-------- Data extract --------
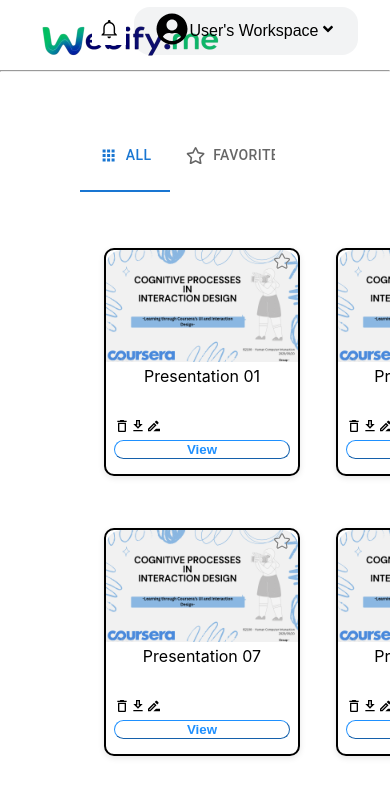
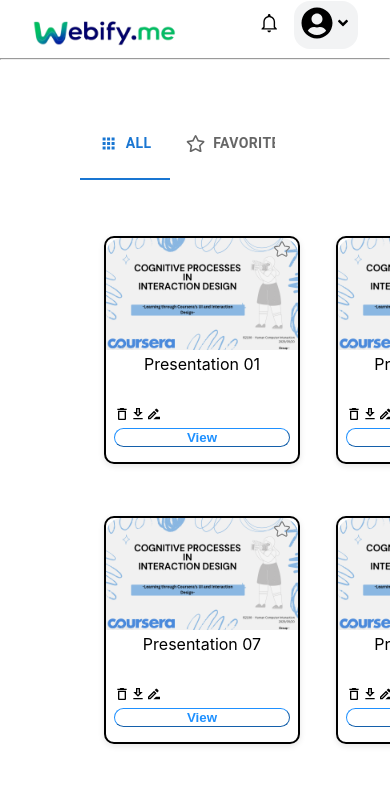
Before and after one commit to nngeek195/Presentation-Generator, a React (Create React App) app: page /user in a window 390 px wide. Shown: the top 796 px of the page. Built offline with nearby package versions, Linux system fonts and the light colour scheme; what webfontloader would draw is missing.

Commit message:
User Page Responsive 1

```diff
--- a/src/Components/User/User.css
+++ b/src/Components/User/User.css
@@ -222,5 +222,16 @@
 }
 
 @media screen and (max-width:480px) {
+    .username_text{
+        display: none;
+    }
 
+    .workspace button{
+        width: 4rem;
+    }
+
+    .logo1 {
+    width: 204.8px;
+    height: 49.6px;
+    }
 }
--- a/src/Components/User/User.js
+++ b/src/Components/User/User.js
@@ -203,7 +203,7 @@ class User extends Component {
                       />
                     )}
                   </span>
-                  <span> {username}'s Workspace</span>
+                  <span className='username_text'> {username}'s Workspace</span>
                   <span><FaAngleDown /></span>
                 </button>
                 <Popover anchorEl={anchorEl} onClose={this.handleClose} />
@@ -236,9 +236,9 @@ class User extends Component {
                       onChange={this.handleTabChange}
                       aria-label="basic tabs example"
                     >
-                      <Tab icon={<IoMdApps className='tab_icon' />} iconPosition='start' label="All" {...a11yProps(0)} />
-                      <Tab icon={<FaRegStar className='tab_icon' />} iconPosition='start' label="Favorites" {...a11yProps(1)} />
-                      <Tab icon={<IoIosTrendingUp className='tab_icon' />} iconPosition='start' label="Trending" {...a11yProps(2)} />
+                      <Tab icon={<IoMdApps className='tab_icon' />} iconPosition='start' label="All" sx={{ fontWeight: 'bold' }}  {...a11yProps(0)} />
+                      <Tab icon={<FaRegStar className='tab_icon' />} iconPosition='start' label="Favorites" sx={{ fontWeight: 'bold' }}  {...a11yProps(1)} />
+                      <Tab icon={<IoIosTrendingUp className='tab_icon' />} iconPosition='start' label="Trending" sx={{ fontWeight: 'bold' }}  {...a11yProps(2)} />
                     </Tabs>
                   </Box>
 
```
--------
-------- Data extract --------
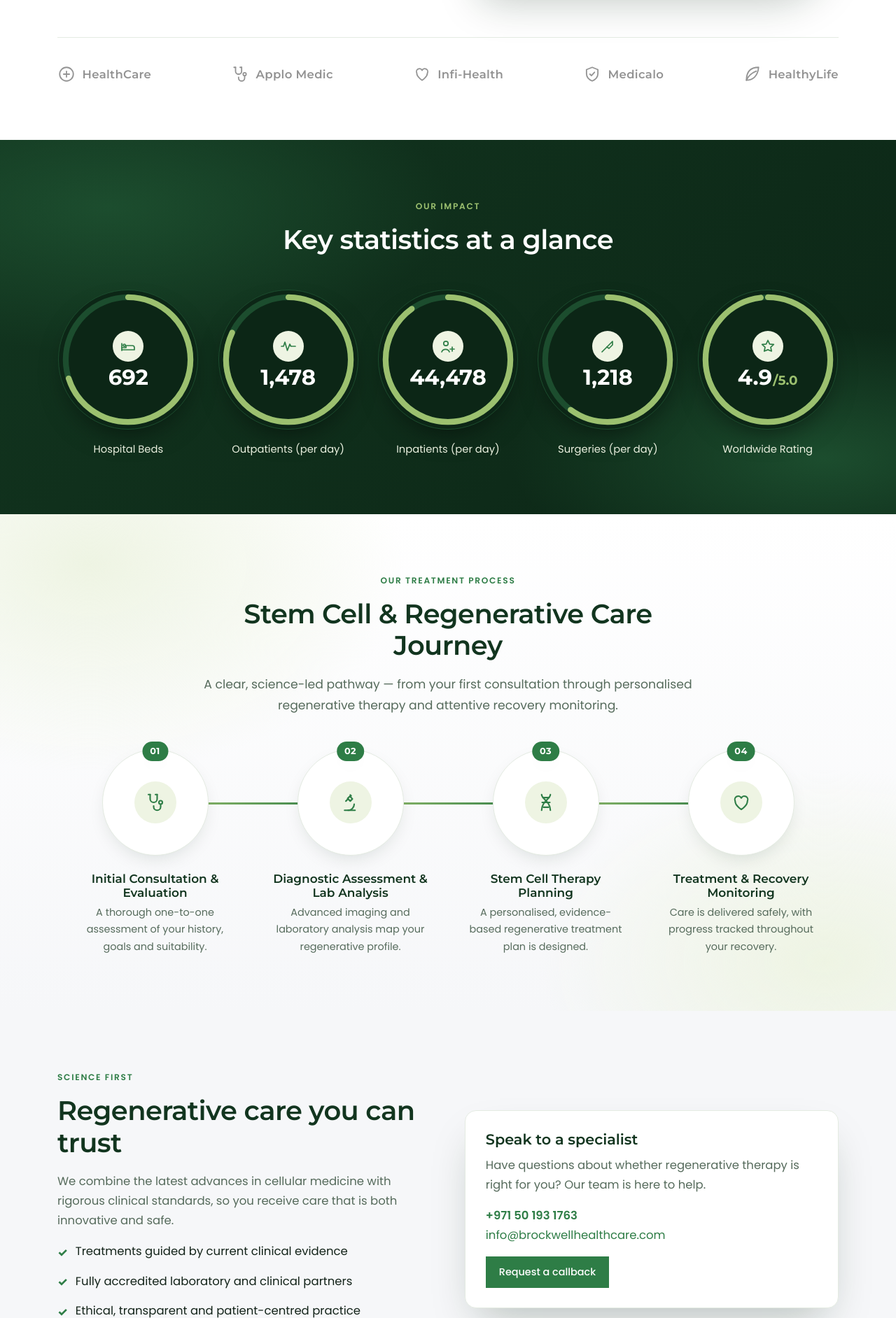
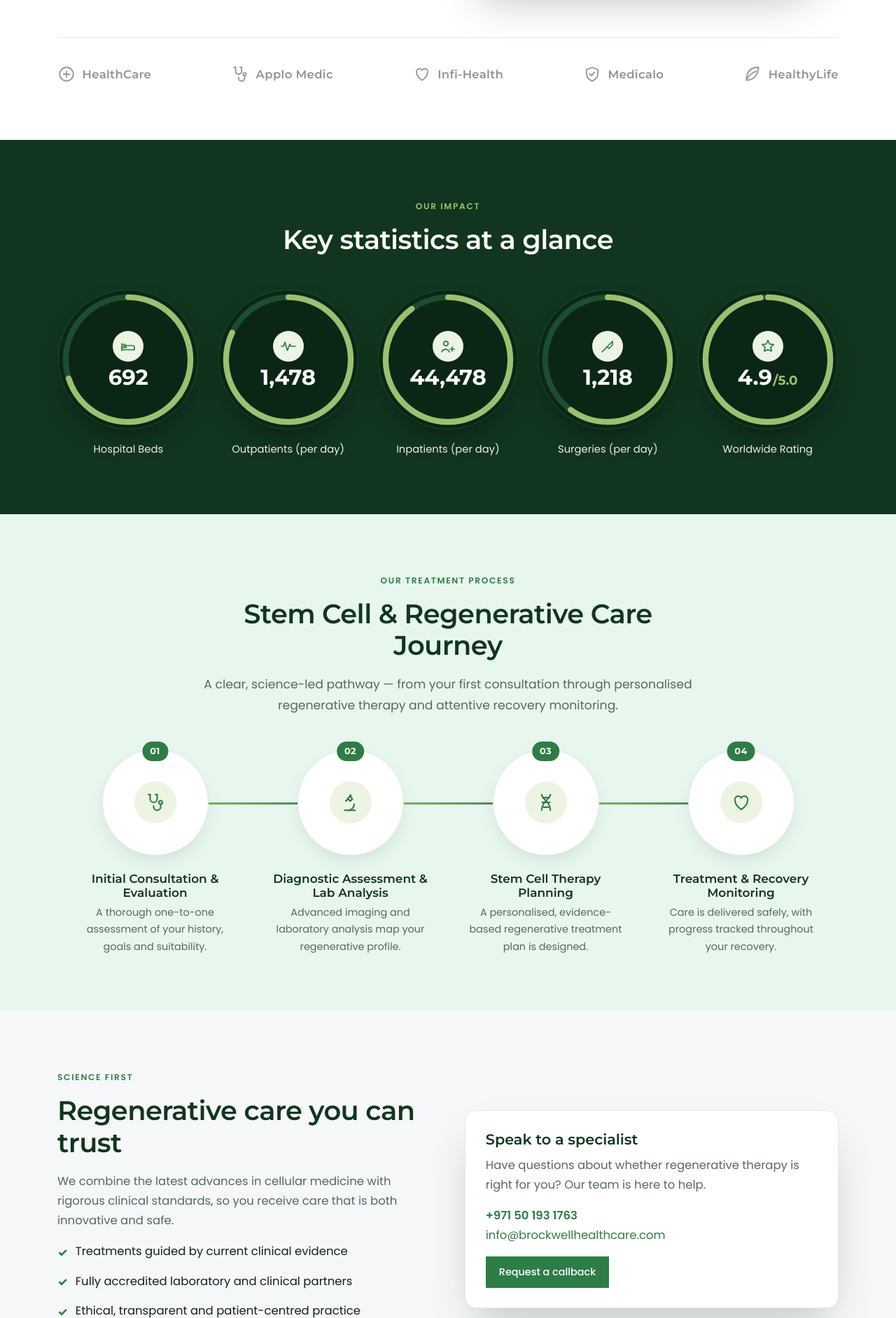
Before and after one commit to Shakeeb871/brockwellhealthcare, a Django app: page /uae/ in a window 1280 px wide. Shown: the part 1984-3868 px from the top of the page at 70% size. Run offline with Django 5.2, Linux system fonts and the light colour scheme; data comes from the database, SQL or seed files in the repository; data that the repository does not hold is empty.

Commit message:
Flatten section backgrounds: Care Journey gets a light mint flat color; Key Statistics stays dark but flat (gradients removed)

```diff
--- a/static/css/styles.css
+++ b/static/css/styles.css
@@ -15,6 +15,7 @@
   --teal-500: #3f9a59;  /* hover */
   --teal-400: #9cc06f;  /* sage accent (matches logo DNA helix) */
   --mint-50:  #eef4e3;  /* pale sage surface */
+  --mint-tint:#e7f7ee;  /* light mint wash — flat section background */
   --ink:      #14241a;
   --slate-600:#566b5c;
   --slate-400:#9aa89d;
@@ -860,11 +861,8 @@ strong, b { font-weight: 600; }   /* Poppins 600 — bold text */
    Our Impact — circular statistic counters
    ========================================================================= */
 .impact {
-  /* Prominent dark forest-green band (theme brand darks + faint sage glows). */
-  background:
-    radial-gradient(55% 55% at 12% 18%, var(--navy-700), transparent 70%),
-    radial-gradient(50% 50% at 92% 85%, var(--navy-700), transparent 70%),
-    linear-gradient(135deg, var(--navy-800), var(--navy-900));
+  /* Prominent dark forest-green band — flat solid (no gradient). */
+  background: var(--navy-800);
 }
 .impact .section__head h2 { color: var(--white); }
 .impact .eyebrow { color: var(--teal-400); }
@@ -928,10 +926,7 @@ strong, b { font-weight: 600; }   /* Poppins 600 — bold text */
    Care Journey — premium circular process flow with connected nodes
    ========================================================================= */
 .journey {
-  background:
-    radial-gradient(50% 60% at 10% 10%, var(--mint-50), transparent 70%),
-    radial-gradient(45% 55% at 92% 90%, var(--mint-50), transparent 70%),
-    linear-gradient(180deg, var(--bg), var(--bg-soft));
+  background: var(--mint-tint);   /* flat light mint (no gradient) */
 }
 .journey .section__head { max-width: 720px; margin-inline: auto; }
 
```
--------
◆ Try it: Find every line above that contains the word "radial", and return each one.

◆ Output below:
-    radial-gradient(55% 55% at 12% 18%, var(--navy-700), transparent 70%),
-    radial-gradient(50% 50% at 92% 85%, var(--navy-700), transparent 70%),
-    radial-gradient(50% 60% at 10% 10%, var(--mint-50), transparent 70%),
-    radial-gradient(45% 55% at 92% 90%, var(--mint-50), transparent 70%),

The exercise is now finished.